Of all the buzzwords of the last five years, perhaps the most important has been content strategy. The proliferation of brand sponsored content and an emphasis on the conversational tone of social media has companies desperately searching for a ‘voice’ among the din. With good reason, too; a strong content strategy has the power to completely alter public perception of a product, or at least engage customers in a way traditional marketing techniques can’t.

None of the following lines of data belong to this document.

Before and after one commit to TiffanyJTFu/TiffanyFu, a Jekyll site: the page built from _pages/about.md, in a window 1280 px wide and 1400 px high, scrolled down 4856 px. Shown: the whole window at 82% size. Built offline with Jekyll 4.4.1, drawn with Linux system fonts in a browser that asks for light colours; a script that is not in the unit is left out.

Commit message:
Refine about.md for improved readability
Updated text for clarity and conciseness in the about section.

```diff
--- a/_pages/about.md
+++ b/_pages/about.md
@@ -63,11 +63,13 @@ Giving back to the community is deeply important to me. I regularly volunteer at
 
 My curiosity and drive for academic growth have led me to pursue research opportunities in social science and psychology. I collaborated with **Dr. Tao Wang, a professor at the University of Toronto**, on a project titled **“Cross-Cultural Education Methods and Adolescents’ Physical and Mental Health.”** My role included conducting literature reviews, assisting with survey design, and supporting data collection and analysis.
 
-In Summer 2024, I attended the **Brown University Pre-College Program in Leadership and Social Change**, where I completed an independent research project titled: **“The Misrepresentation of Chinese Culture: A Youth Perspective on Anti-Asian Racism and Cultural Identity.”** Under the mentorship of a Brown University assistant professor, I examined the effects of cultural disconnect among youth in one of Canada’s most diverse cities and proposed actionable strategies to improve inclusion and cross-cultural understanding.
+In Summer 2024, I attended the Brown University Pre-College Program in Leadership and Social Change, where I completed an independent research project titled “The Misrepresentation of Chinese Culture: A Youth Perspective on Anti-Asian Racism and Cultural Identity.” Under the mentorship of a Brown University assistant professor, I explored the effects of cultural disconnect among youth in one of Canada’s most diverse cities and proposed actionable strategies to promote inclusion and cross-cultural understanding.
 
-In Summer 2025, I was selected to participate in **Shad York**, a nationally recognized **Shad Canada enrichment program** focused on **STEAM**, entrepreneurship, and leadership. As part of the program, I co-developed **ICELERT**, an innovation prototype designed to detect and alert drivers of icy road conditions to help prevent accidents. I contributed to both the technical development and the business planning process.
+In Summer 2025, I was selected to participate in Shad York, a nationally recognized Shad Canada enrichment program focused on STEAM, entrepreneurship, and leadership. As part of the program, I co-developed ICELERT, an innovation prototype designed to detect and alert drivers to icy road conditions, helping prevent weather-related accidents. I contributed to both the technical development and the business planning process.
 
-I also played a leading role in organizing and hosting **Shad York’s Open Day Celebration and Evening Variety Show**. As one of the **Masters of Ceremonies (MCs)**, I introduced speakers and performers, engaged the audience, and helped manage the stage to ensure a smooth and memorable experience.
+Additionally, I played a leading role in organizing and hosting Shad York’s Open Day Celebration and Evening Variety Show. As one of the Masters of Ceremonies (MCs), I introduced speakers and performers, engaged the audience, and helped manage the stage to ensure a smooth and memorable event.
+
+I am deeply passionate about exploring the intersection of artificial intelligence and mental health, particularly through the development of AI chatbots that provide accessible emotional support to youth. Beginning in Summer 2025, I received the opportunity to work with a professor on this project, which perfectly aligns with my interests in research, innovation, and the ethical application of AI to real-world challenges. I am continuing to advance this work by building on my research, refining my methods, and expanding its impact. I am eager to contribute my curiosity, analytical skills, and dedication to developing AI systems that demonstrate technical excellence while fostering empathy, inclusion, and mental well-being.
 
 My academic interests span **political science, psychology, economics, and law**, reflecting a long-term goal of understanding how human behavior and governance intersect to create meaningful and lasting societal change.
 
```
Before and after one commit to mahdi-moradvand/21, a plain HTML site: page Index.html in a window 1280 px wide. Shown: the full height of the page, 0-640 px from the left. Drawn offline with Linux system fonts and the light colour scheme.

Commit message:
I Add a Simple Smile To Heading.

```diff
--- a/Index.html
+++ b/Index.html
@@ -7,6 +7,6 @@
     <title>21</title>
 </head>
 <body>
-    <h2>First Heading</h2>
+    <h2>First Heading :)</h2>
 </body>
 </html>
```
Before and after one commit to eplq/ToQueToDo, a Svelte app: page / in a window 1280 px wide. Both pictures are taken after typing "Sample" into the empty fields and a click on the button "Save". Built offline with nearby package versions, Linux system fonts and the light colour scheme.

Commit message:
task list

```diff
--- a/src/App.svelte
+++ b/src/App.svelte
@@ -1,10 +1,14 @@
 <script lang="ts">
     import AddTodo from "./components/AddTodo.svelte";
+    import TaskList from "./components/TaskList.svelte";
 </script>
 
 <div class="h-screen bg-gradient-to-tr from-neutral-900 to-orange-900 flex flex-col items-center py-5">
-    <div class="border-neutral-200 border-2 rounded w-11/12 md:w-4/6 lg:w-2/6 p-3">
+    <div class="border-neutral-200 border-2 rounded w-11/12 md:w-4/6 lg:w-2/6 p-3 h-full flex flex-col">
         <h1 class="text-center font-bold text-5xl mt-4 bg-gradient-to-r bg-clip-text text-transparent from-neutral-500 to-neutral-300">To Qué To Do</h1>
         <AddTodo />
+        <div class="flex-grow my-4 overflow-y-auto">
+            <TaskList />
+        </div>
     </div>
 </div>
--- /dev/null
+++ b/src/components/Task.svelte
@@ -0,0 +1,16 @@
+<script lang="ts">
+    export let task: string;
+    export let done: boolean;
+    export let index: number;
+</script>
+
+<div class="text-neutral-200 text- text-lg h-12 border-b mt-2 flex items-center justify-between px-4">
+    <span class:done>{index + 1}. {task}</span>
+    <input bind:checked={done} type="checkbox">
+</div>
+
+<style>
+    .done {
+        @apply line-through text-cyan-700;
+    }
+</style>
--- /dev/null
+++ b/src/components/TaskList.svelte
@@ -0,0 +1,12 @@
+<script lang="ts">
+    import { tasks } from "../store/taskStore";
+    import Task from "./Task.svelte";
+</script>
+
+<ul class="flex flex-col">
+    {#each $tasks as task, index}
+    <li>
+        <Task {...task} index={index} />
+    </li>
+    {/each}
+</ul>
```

Take Innocent, for example. The company’s genesis is as organic as you like, with three would-be entrepreneurs selling their handmade smoothies at a music festival before deciding to quit their jobs and work on them full-time. Through setbacks, investment, more setbacks and then success, the company has certainly found its voice. Its candid, playful tone is befitting - and, to be fair, its name does half the work - but it is now 90% owned by Coca Cola, and its product actually contains considerably more sugar than the famous fizz. I’m not having a go at Coca Cola, but maintaining the tone of an independent, health-conscious drinks manufacturer is an inspired marketing move on Innocent’s part.
The most important thing to understand is that content marketing isn’t limited to press releases or articles, far from it. Everything you put out as a company that surrounds your product is content. Videos, photos, tweets, articles, tag-lines, emails - all of this matters and should be part of a developed strategy. Simply making adverts and putting out press releases is a dated take on content, and when the benefits of an effective strategy are considered, the initial planning process is a small price to pay. Rather than a ’10-point plan to revolutionizing the world of content,’ we’ve put together the core fundamentals for your company to consider when setting out a strategy.
Although not limited to 2016, something companies are increasingly anxious to get across in their content is both humility and humanity. With consumer opinion of corporations not exactly at an all time high, finding a playful or self-aware tone in one’s content can help build a relationship with customers. It reminds customers that there are actual people behind a brand, rather than a cold corporate entity. What it essentially comes down to is knowing your audience - can you make jokes? Would it devalue your product to do so? A lawyer wouldn’t, for example, but a soft drinks maker would. Find a tone, hone it, and employ the right people to produce content that uses it; there’s nothing more off-putting than a forced style.
Whatever tone you choose to employ, make sure it's consistent across all of your output. From articles and press releases to frequently asked questions pages and customer service tweets, make sure your content strategy is known company-wide - consumers expect a consistent identity, and a mishmash of tones is confusing. Lifestyle magazine UrbanDaddy is a good example of a particularly strong content strategy that’s felt from its tweets to its marketing emails. The company knows its audience, and knows the level of humor and candor it can get away with, exploiting them well thanks to a team of good copywriters. In a world of oversaturated inboxes and ad blockers, sharp wit can be one of the best ways to engage consumers - if you can, use it.
The Onion’s take on content is particularly interesting. The satirical news outlet allows sponsored posts on their site but insists on both the posts being written by its own editorial staff and fitting its house style. The result is consistent, quality content that just happens to be sponsored by a brand - both the brand and the Onion benefit. Its commitment to quality sponsored content makes sense, following its incredibly sarcastic and quite brilliant lash out at sponsored content as a marketing strategy in a piece entitled ‘Sponsored Content Pretty F***ing Awesome’ - read it, it’s hilarious. Brands can learn from this; the Onion’s sponsored content is content done right, and its ardent commitment to consistency of tone is admirable. ‘Don’t make a commercial’ is the advice from its CCO Rick Hamann, rather create content that promotes your brand through its connection with a well-honed tone. If content is king, the least we could do as creators is avoid it being dull.